    Another event of 1863 was the discovery of the sources of the Nile by Speke and Grant. Almost forgotten now, the question of where the Nile came from had from remote antiquity been a perennial subject of speculation and discussion, and its solution by two Britons was naturally gratifying. But we regretted that the grand result was marred by a quarrel between the able and gallant discoverers.
    At the end of 1863 these serious matters were set off by one that provided merriment for many a day and year. A Mr. Banting, who was so fat that he could not tie his shoestrings, had to descend stairs backwards and involuntarily provided cheap entertainment for street boys, wrote to the papers (and he afterwards also published a pamphlet) that, after taking innumerable Turkish baths, drenching himself at mineral springs and rowing until he was not only fat but dripping, all in vain and more, he had rid himself of a fabulous number of stones by following a simple course of diet. A big discussion followed, many imitators adopted his plans with varied results, and "doing Banting" became a household expression. I doubt whether it is quite extinct yet. The comic papers and singers made themselves merry; every burlesque and pantomime scored its joke, [-263-] and Banting found himself great in fame as well as in person, rivalling (for a time) even those weighty immortals, Falstaff and Sancho Panza.
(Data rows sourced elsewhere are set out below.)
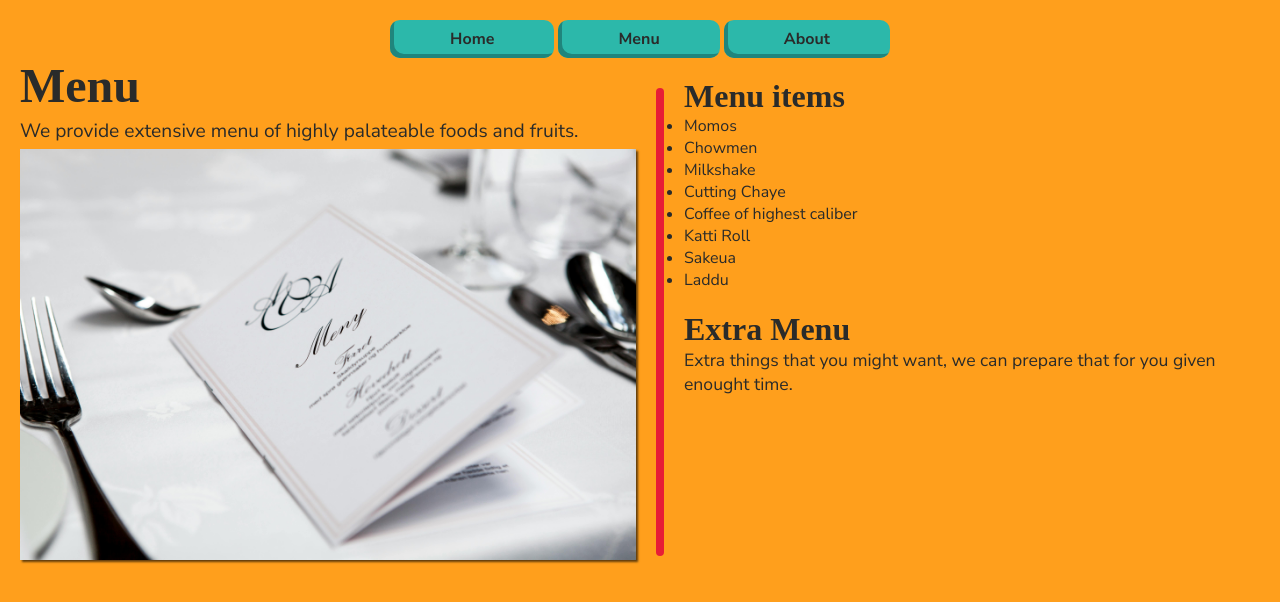
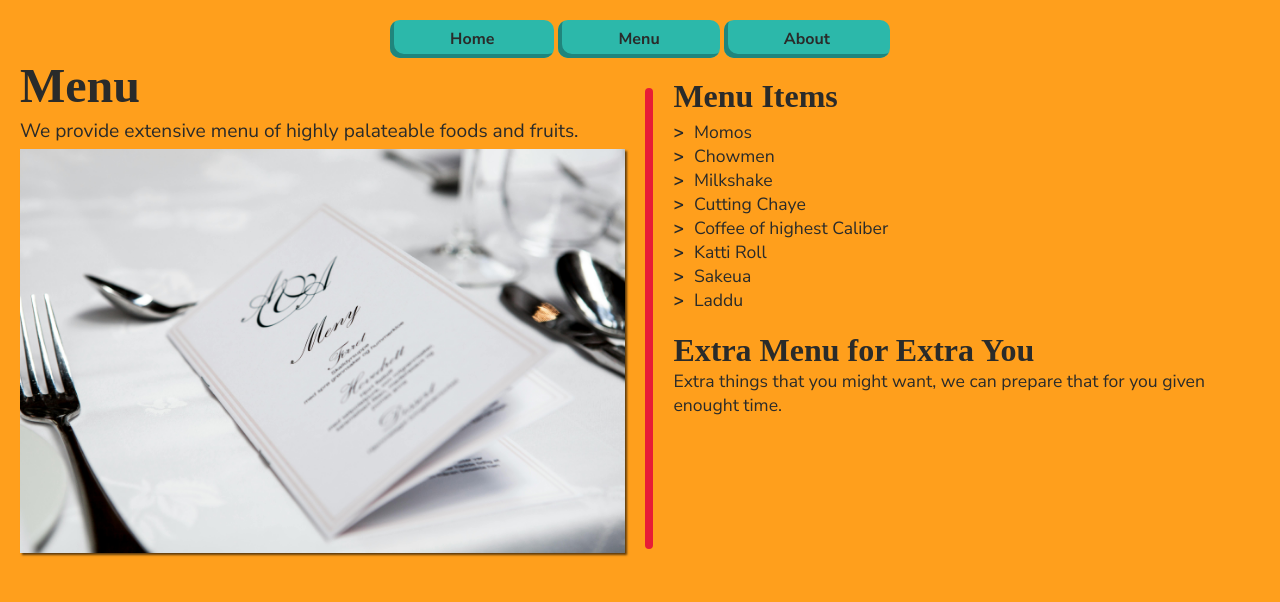
Before and after one commit to srj-17/restaurant-page, a website built with webpack: page src/template.html in a window 1280 px wide. Both pictures are taken after a click on the button "Menu". Built offline with nearby package versions, Linux system fonts and the light colour scheme; a web font is replaced by a local one.

Commit message:
Implement menu page via js, test it, works
Also prepare the template for about page's Implementataion

```diff
--- a/src/home.js
+++ b/src/home.js
@@ -107,6 +107,10 @@ contentRight.appendChild(extra);
 
 // function to append these things to the document (content, specifically)
 function showHome() {
+    // first clear the content (replace it with empty child)
+    content.replaceChildren();
+
+    // then append the elements
     content.appendChild(contentLeft);
     content.appendChild(middleLine);
     content.appendChild(contentRight);
--- a/src/index.js
+++ b/src/index.js
@@ -13,6 +13,7 @@ homeButton.addEventListener('click', () => {
 
 menuButton.addEventListener('click', () => {
     showMenu();
+    console.log('menu-clicked')
 });
 
 aboutButton.addEventListener('click', () => {
--- a/src/menu.js
+++ b/src/menu.js
@@ -2,17 +2,109 @@ import menuImg from './assets/img/menu.jpg'
 
 // get the current nodes (since home is already loaded when dom is loaded)
 let content = document.querySelector('#content');
-let contentLeft = document.querySelector('.content-left');
-let middleLine = document.querySelector('.middle-line');
-let contentRight = document.querySelector('.content-right');
 
-// things to fill in contentleft
-// middleline shouldn't be changed
-// things to fill in contentRight
+// we create these instead of querySelecting and modifying the previously present ones
+// (that were loaded when after domcontentloading)
+// because then we'll have to clear each one of them and that means changing other modules to behave that way as well
+// instead, here we're just clearing the #content, makes everything easier.
+let contentLeft = document.createElement('div');
+contentLeft.classList.toggle('content-left');
+let middleLine = document.createElement('div');
+middleLine.classList.toggle('middle-line');
+let contentRight = document.createElement('div');
+contentRight.classList.toggle('content-right');
+
+// things that go in content-left
+// menu-header
+let menuHeader = document.createElement('div');
+menuHeader.classList.toggle('menu-header');
+menuHeader.textContent = 'Menu';
+
+// menu-description
+let menuDescription = document.createElement('div');
+menuDescription.classList.toggle('menu-description');
+menuDescription.textContent = 'We provide extensive menu of highly palateable foods and fruits.'
+
+// menu-img
+let menImg = document.createElement('div');
+menImg.classList.toggle('menu-img');
+let img = document.createElement('img');
+img.src = menuImg;
+img.alt = 'Menu of the restaurant';
+menImg.appendChild(img);
+
+// append them to content-left
+contentLeft.appendChild(menuHeader);
+contentLeft.appendChild(menuDescription);
+contentLeft.appendChild(menImg);
+
+// things that go in content-right
+// menu items
+let menuItems = document.createElement('div');
+menuItems.classList.toggle('menu-items');
+
+// menu-items has menu-items-header
+let menuItemsHeader = document.createElement('div');
+menuItemsHeader.classList.toggle('menu-items-header');
+menuItemsHeader.textContent = 'Menu Items';
+
+// and menu-list
+let menuList = document.createElement('ul');
+menuList.classList.toggle('menu-list');
+
+// menuList can have many items:
+let listItems = [
+    'Momos',
+    'Chowmen',
+    'Milkshake',
+    'Cutting Chaye',
+    'Coffee of highest Caliber',
+    'Katti Roll',
+    'Sakeua',
+    'Laddu',
+]
+
+for (let item of listItems) {
+    let listItem = document.createElement('li');
+    listItem.classList.toggle('class-list');
+    listItem.textContent = item;
+    menuList.appendChild(listItem);
+}
+
+// lastly, we append them to the menu-items
+menuItems.appendChild(menuItemsHeader);
+menuItems.appendChild(menuList);
+
+// extras
+// we have extras, but we create new `extras` and not modify the old ones because we don't want the extras to change immediately
+// as they encounter this script
+// and as modules are scoped locally, this extras object is different from the extras object created in other modules
+let extra = document.createElement('div');
+extra.classList.toggle('extra');
+
+// extra has extraHeader
+let extraHeader = document.createElement('extra-header');
+extraHeader.classList.toggle('extra-header');
+extraHeader.textContent = 'Extra Menu for Extra You';
+
+// and extraContent
+let extraContent = document.createElement('div');
+extra.classList.toggle('extra-content');
+extraContent.textContent = 'Extra things that you might want, we can prepare that for you given enought time.'
+
+// now we just append them
+extra.appendChild(extraHeader);
+extra.appendChild(extraContent);
+
+// and append the contents to content right
+contentRight.appendChild(menuItems)
+contentRight.appendChild(extra);
 
 function showMenu() {
-    // append these new things to contentLeft
-    // and the contentRight respectively
+    content.replaceChildren();
+    content.appendChild(contentLeft);
+    content.appendChild(middleLine);
+    content.appendChild(contentRight);
 }
 
 export default showMenu;
--- a/src/style.css
+++ b/src/style.css
@@ -112,14 +112,16 @@
     font-size: 1.2rem;
 }
 
-.service-list {
+.service-list,
+.menu-list {
     list-style-type: none;
     display: grid;
     padding: 5px 0 0 0;
     font-size: 1.1rem;
 }
 
-.service-list li::before {
+.service-list li::before,
+.menu-list li::before {
     content: '>';
     padding-right: 10px;
     font-weight: bold;
--- a/src/template.html
+++ b/src/template.html
@@ -20,41 +20,12 @@
     </header>
     <div id="content">
         <div class="content-left">
-           <div class="menu-header">
-                Menu
-           </div>
-           <div class="menu-description">
-                We provide extensive menu of highly palateable foods and fruits.
-           </div>
-           <div class="menu-img">
-                <img src="assets/img/menu.jpg" alt="Menu of the restaurant">
-           </div>
+
         </div>
         <div class="middle-line"></div>
         <div class="content-right">
-            <div class="menu-items">
-                <div class="menu-items-header">
-                    Menu items
-                </div>
-                <ul class="menu-list">
-                    <li class="list-item">Momos</li>
-                    <li class="list-item">Chowmen</li>
-                    <li class="list-item">Milkshake</li>
-                    <li class="list-item">Cutting Chaye</li>
-                    <li class="list-item">Coffee of highest caliber</li>
-                    <li class="list-item">Katti Roll</li>
-                    <li class="list-item">Sakeua</li>
-                    <li class="list-item">Laddu</li>
-                </ul>
-            </div>
-            <div class="extra">
-                <div class="extra-header">Extra Menu</div>
-                <div class="extra-content">
-                    Extra things that you might want, we can prepare that for you given enought time.
-                </div>
-            </div>
+
         </div>
-
     </div>
 </body>
 </html>
```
    In 1924 the name of Banting is again famous, and this time without any aid from facetiousness. All honour to this London doctor, the inventor of Insulin, and to Canada, whose authorities enabled him to demonstrate its potency.
    An English chemist, William Crookes - in after-years Sir William, and one of our most famous scientists - had discovered a new metal in 1861 which he named thallium, from the Greek word for green owing to the colour of its line in the spectrum. This year a German chemist, who was also somewhat of a crank, created amusement by alleging that the ancient Mexicans had known all about Crookes's new metal, which they had used for producing the green fire prescribed in the worship of Vitzliputzli. He apparently did not know that the material from which the first thallium had been recovered had been brought from the Hartz Mountains. Crookes was also the discoverer of that beautiful and mysterious little motor which he called the radiometer, and it was his vacuum experiments and tubes which rendered possible, and led up to, the German discovery of X-rays. It was not my lot ever to work with this distinguished man, but I had the good fortune to meet him in Guernsey in 1908.